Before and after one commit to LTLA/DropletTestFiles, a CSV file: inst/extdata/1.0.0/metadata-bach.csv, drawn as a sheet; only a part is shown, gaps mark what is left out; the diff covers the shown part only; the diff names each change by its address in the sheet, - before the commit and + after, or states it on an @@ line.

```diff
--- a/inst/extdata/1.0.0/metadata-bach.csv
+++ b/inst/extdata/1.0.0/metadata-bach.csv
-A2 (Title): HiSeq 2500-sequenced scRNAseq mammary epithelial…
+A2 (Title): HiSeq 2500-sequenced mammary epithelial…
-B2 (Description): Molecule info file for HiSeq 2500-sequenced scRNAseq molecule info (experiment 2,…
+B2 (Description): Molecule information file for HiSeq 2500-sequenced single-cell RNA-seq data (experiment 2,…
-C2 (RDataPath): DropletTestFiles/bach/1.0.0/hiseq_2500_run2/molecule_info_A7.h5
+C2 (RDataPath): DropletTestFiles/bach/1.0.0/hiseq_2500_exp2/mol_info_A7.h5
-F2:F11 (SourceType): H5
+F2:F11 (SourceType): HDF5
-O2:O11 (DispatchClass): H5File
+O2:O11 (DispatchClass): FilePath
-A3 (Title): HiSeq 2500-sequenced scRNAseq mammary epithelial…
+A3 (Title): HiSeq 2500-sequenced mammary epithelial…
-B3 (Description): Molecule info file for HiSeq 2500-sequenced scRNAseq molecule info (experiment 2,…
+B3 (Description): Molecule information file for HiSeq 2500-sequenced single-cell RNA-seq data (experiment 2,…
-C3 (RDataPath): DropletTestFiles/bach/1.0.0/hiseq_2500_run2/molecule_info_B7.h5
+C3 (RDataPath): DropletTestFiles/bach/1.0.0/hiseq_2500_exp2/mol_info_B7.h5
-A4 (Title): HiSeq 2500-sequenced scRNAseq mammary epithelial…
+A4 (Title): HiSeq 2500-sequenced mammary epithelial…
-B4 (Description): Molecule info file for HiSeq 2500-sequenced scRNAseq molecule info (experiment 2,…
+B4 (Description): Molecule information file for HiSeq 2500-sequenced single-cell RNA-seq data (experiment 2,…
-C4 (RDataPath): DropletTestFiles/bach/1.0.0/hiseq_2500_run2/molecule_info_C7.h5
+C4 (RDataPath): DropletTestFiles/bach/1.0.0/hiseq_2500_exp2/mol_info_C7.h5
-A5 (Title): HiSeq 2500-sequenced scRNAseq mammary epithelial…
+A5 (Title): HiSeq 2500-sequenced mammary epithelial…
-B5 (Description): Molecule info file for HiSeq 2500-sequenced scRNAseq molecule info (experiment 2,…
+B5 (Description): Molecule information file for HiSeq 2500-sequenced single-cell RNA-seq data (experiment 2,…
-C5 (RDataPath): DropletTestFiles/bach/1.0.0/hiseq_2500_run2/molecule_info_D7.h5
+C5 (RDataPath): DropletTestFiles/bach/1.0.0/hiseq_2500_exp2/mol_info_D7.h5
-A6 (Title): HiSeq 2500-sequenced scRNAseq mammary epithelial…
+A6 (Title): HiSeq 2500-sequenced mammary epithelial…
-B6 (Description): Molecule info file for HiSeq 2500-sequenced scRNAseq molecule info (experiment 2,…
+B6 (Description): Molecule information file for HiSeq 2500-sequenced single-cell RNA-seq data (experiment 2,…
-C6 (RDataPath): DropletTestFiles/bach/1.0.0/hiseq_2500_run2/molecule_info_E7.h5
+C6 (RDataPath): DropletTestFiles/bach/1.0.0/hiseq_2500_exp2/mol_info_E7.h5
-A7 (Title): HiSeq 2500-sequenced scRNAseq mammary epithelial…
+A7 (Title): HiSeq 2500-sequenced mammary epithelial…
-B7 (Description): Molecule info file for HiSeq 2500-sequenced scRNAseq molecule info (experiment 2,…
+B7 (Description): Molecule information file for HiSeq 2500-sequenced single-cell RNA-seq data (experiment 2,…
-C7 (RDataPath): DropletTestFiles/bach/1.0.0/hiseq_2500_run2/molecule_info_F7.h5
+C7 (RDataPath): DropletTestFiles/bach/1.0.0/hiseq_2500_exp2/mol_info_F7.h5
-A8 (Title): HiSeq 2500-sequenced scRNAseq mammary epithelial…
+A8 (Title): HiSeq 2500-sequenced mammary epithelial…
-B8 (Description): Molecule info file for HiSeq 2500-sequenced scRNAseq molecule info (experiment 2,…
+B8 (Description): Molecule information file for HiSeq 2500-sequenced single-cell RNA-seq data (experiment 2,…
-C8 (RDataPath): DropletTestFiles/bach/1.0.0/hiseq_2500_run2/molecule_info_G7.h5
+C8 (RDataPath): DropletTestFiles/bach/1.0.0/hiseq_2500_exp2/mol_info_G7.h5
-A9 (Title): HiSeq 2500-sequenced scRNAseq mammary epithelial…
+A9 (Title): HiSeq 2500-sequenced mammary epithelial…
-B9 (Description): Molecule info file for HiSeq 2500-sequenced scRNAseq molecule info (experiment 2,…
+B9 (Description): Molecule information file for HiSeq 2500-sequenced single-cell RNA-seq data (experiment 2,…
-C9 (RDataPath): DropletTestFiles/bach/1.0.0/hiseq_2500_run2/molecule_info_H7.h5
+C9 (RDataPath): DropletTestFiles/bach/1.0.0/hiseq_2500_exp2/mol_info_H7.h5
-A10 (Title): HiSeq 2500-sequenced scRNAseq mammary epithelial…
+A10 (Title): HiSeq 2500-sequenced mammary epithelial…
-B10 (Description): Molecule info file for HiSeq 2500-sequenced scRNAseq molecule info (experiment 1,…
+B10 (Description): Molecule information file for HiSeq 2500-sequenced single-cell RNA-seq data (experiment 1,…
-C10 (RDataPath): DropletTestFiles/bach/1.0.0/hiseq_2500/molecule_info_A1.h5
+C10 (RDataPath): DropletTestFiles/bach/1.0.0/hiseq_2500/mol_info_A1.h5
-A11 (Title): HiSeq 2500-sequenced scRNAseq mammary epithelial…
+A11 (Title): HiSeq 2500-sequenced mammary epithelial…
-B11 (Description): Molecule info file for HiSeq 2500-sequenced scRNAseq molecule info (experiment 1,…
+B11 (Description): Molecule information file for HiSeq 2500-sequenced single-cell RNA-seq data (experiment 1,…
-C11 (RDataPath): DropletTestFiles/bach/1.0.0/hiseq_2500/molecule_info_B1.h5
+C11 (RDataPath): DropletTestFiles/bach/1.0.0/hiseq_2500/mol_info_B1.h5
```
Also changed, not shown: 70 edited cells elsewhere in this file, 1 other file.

_Instructions for the task_
Repeat each of the entries exactly as written.

_Answer to this task_
Before and after one commit to LTLA/DropletTestFiles, a CSV file: inst/extdata/1.0.0/metadata-bach.csv, drawn as a sheet; only a part is shown, gaps mark what is left out; the diff covers the shown part only; the diff names each change by its address in the sheet, - before the commit and + after, or states it on an @@ line.

```diff
--- a/inst/extdata/1.0.0/metadata-bach.csv
+++ b/inst/extdata/1.0.0/metadata-bach.csv
-A2 (Title): HiSeq 2500-sequenced scRNAseq mammary epithelial…
+A2 (Title): HiSeq 2500-sequenced mammary epithelial…
-B2 (Description): Molecule info file for HiSeq 2500-sequenced scRNAseq molecule info (experiment 2,…
+B2 (Description): Molecule information file for HiSeq 2500-sequenced single-cell RNA-seq data (experiment 2,…
-C2 (RDataPath): DropletTestFiles/bach/1.0.0/hiseq_2500_run2/molecule_info_A7.h5
+C2 (RDataPath): DropletTestFiles/bach/1.0.0/hiseq_2500_exp2/mol_info_A7.h5
-F2:F11 (SourceType): H5
+F2:F11 (SourceType): HDF5
-O2:O11 (DispatchClass): H5File
+O2:O11 (DispatchClass): FilePath
-A3 (Title): HiSeq 2500-sequenced scRNAseq mammary epithelial…
+A3 (Title): HiSeq 2500-sequenced mammary epithelial…
-B3 (Description): Molecule info file for HiSeq 2500-sequenced scRNAseq molecule info (experiment 2,…
+B3 (Description): Molecule information file for HiSeq 2500-sequenced single-cell RNA-seq data (experiment 2,…
-C3 (RDataPath): DropletTestFiles/bach/1.0.0/hiseq_2500_run2/molecule_info_B7.h5
+C3 (RDataPath): DropletTestFiles/bach/1.0.0/hiseq_2500_exp2/mol_info_B7.h5
-A4 (Title): HiSeq 2500-sequenced scRNAseq mammary epithelial…
+A4 (Title): HiSeq 2500-sequenced mammary epithelial…
-B4 (Description): Molecule info file for HiSeq 2500-sequenced scRNAseq molecule info (experiment 2,…
+B4 (Description): Molecule information file for HiSeq 2500-sequenced single-cell RNA-seq data (experiment 2,…
-C4 (RDataPath): DropletTestFiles/bach/1.0.0/hiseq_2500_run2/molecule_info_C7.h5
+C4 (RDataPath): DropletTestFiles/bach/1.0.0/hiseq_2500_exp2/mol_info_C7.h5
-A5 (Title): HiSeq 2500-sequenced scRNAseq mammary epithelial…
+A5 (Title): HiSeq 2500-sequenced mammary epithelial…
-B5 (Description): Molecule info file for HiSeq 2500-sequenced scRNAseq molecule info (experiment 2,…
+B5 (Description): Molecule information file for HiSeq 2500-sequenced single-cell RNA-seq data (experiment 2,…
-C5 (RDataPath): DropletTestFiles/bach/1.0.0/hiseq_2500_run2/molecule_info_D7.h5
+C5 (RDataPath): DropletTestFiles/bach/1.0.0/hiseq_2500_exp2/mol_info_D7.h5
-A6 (Title): HiSeq 2500-sequenced scRNAseq mammary epithelial…
+A6 (Title): HiSeq 2500-sequenced mammary epithelial…
-B6 (Description): Molecule info file for HiSeq 2500-sequenced scRNAseq molecule info (experiment 2,…
+B6 (Description): Molecule information file for HiSeq 2500-sequenced single-cell RNA-seq data (experiment 2,…
-C6 (RDataPath): DropletTestFiles/bach/1.0.0/hiseq_2500_run2/molecule_info_E7.h5
+C6 (RDataPath): DropletTestFiles/bach/1.0.0/hiseq_2500_exp2/mol_info_E7.h5
-A7 (Title): HiSeq 2500-sequenced scRNAseq mammary epithelial…
+A7 (Title): HiSeq 2500-sequenced mammary epithelial…
-B7 (Description): Molecule info file for HiSeq 2500-sequenced scRNAseq molecule info (experiment 2,…
+B7 (Description): Molecule information file for HiSeq 2500-sequenced single-cell RNA-seq data (experiment 2,…
-C7 (RDataPath): DropletTestFiles/bach/1.0.0/hiseq_2500_run2/molecule_info_F7.h5
+C7 (RDataPath): DropletTestFiles/bach/1.0.0/hiseq_2500_exp2/mol_info_F7.h5
-A8 (Title): HiSeq 2500-sequenced scRNAseq mammary epithelial…
+A8 (Title): HiSeq 2500-sequenced mammary epithelial…
-B8 (Description): Molecule info file for HiSeq 2500-sequenced scRNAseq molecule info (experiment 2,…
+B8 (Description): Molecule information file for HiSeq 2500-sequenced single-cell RNA-seq data (experiment 2,…
-C8 (RDataPath): DropletTestFiles/bach/1.0.0/hiseq_2500_run2/molecule_info_G7.h5
+C8 (RDataPath): DropletTestFiles/bach/1.0.0/hiseq_2500_exp2/mol_info_G7.h5
-A9 (Title): HiSeq 2500-sequenced scRNAseq mammary epithelial…
+A9 (Title): HiSeq 2500-sequenced mammary epithelial…
-B9 (Description): Molecule info file for HiSeq 2500-sequenced scRNAseq molecule info (experiment 2,…
+B9 (Description): Molecule information file for HiSeq 2500-sequenced single-cell RNA-seq data (experiment 2,…
-C9 (RDataPath): DropletTestFiles/bach/1.0.0/hiseq_2500_run2/molecule_info_H7.h5
+C9 (RDataPath): DropletTestFiles/bach/1.0.0/hiseq_2500_exp2/mol_info_H7.h5
-A10 (Title): HiSeq 2500-sequenced scRNAseq mammary epithelial…
+A10 (Title): HiSeq 2500-sequenced mammary epithelial…
-B10 (Description): Molecule info file for HiSeq 2500-sequenced scRNAseq molecule info (experiment 1,…
+B10 (Description): Molecule information file for HiSeq 2500-sequenced single-cell RNA-seq data (experiment 1,…
-C10 (RDataPath): DropletTestFiles/bach/1.0.0/hiseq_2500/molecule_info_A1.h5
+C10 (RDataPath): DropletTestFiles/bach/1.0.0/hiseq_2500/mol_info_A1.h5
-A11 (Title): HiSeq 2500-sequenced scRNAseq mammary epithelial…
+A11 (Title): HiSeq 2500-sequenced mammary epithelial…
-B11 (Description): Molecule info file for HiSeq 2500-sequenced scRNAseq molecule info (experiment 1,…
+B11 (Description): Molecule information file for HiSeq 2500-sequenced single-cell RNA-seq data (experiment 1,…
-C11 (RDataPath): DropletTestFiles/bach/1.0.0/hiseq_2500/molecule_info_B1.h5
+C11 (RDataPath): DropletTestFiles/bach/1.0.0/hiseq_2500/mol_info_B1.h5
```
Also changed, not shown: 70 edited cells elsewhere in this file, 1 other file.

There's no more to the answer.